- _Problem statement_: All entries need to be written out again exactly, without their pictures.
◇ ◇ ◇ ◇ ◇
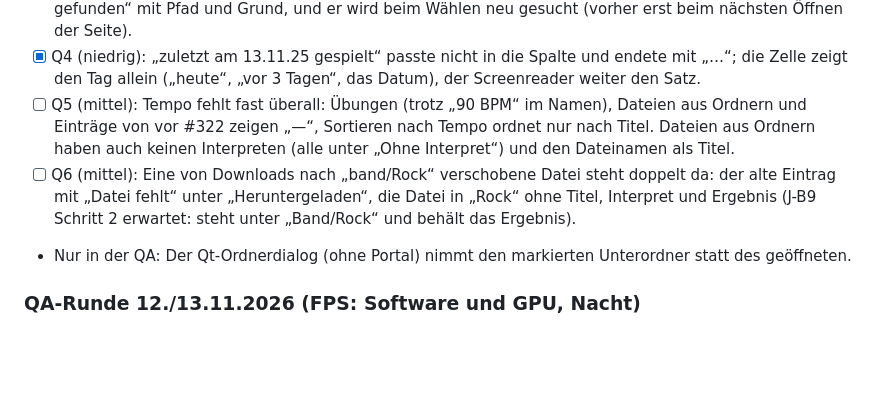
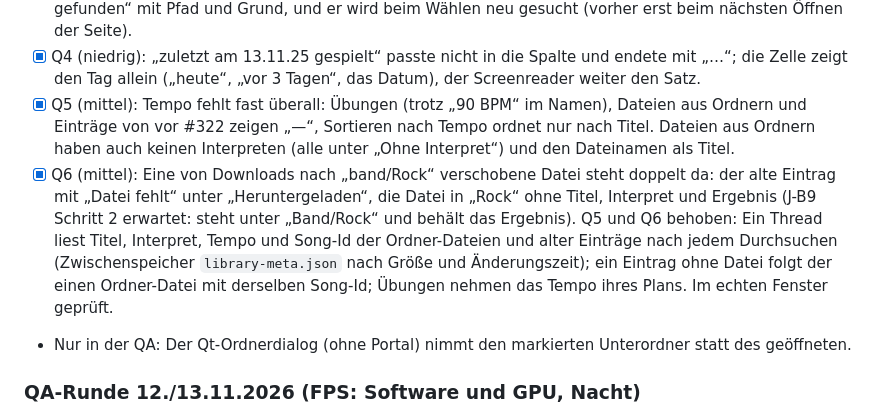
Before and after one commit to shrippen/kontra, a Markdown page: planung/ROADMAP.md, the part around the change. Drawn GitHub-style; blank space fills up the shorter version.

```diff
--- a/planung/ROADMAP.md
+++ b/planung/ROADMAP.md
@@ -1013,12 +1013,15 @@ Generator öffnet das Stück und legt es unter „Generiert“ ab, neue Setliste
   gefunden“ mit Pfad und Grund, und er wird beim Wählen neu gesucht (vorher erst beim nächsten Öffnen der Seite).
 - [x] Q4 (niedrig): „zuletzt am 13.11.25 gespielt“ passte nicht in die Spalte und endete mit „…“; die Zelle zeigt
   den Tag allein („heute“, „vor 3 Tagen“, das Datum), der Screenreader weiter den Satz.
-- [ ] Q5 (mittel): Tempo fehlt fast überall: Übungen (trotz „90 BPM“ im Namen), Dateien aus Ordnern und Einträge
+- [x] Q5 (mittel): Tempo fehlt fast überall: Übungen (trotz „90 BPM“ im Namen), Dateien aus Ordnern und Einträge
   von vor #322 zeigen „—“, Sortieren nach Tempo ordnet nur nach Titel. Dateien aus Ordnern haben auch keinen
   Interpreten (alle unter „Ohne Interpret“) und den Dateinamen als Titel.
-- [ ] Q6 (mittel): Eine von Downloads nach „band/Rock“ verschobene Datei steht doppelt da: der alte Eintrag mit
+- [x] Q6 (mittel): Eine von Downloads nach „band/Rock“ verschobene Datei steht doppelt da: der alte Eintrag mit
   „Datei fehlt“ unter „Heruntergeladen“, die Datei in „Rock“ ohne Titel, Interpret und Ergebnis (J-B9 Schritt 2
   erwartet: steht unter „Band/Rock“ und behält das Ergebnis).
+  Q5 und Q6 behoben: Ein Thread liest Titel, Interpret, Tempo und Song-Id der Ordner-Dateien und alter Einträge nach
+  jedem Durchsuchen (Zwischenspeicher `library-meta.json` nach Größe und Änderungszeit); ein Eintrag ohne Datei folgt
+  der einen Ordner-Datei mit derselben Song-Id; Übungen nehmen das Tempo ihres Plans. Im echten Fenster geprüft.
 - Nur in der QA: Der Qt-Ordnerdialog (ohne Portal) nimmt den markierten Unterordner statt des geöffneten.
 
 ### QA-Runde 12./13.11.2026 (FPS: Software und GPU, Nacht)
```
Also changed, not shown: planung/LASTENHEFT.md (+1 -1 lines).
◇ ◇ ◇ ◇ ◇
- _Finished task_:
Before and after one commit to shrippen/kontra, a Markdown page: planung/ROADMAP.md, the part around the change. Drawn GitHub-style; blank space fills up the shorter version.

```diff
--- a/planung/ROADMAP.md
+++ b/planung/ROADMAP.md
@@ -1013,12 +1013,15 @@ Generator öffnet das Stück und legt es unter „Generiert“ ab, neue Setliste
   gefunden“ mit Pfad und Grund, und er wird beim Wählen neu gesucht (vorher erst beim nächsten Öffnen der Seite).
 - [x] Q4 (niedrig): „zuletzt am 13.11.25 gespielt“ passte nicht in die Spalte und endete mit „…“; die Zelle zeigt
   den Tag allein („heute“, „vor 3 Tagen“, das Datum), der Screenreader weiter den Satz.
-- [ ] Q5 (mittel): Tempo fehlt fast überall: Übungen (trotz „90 BPM“ im Namen), Dateien aus Ordnern und Einträge
+- [x] Q5 (mittel): Tempo fehlt fast überall: Übungen (trotz „90 BPM“ im Namen), Dateien aus Ordnern und Einträge
   von vor #322 zeigen „—“, Sortieren nach Tempo ordnet nur nach Titel. Dateien aus Ordnern haben auch keinen
   Interpreten (alle unter „Ohne Interpret“) und den Dateinamen als Titel.
-- [ ] Q6 (mittel): Eine von Downloads nach „band/Rock“ verschobene Datei steht doppelt da: der alte Eintrag mit
+- [x] Q6 (mittel): Eine von Downloads nach „band/Rock“ verschobene Datei steht doppelt da: der alte Eintrag mit
   „Datei fehlt“ unter „Heruntergeladen“, die Datei in „Rock“ ohne Titel, Interpret und Ergebnis (J-B9 Schritt 2
   erwartet: steht unter „Band/Rock“ und behält das Ergebnis).
+  Q5 und Q6 behoben: Ein Thread liest Titel, Interpret, Tempo und Song-Id der Ordner-Dateien und alter Einträge nach
+  jedem Durchsuchen (Zwischenspeicher `library-meta.json` nach Größe und Änderungszeit); ein Eintrag ohne Datei folgt
+  der einen Ordner-Datei mit derselben Song-Id; Übungen nehmen das Tempo ihres Plans. Im echten Fenster geprüft.
 - Nur in der QA: Der Qt-Ordnerdialog (ohne Portal) nimmt den markierten Unterordner statt des geöffneten.
 
 ### QA-Runde 12./13.11.2026 (FPS: Software und GPU, Nacht)
```
Also changed, not shown: planung/LASTENHEFT.md (+1 -1 lines).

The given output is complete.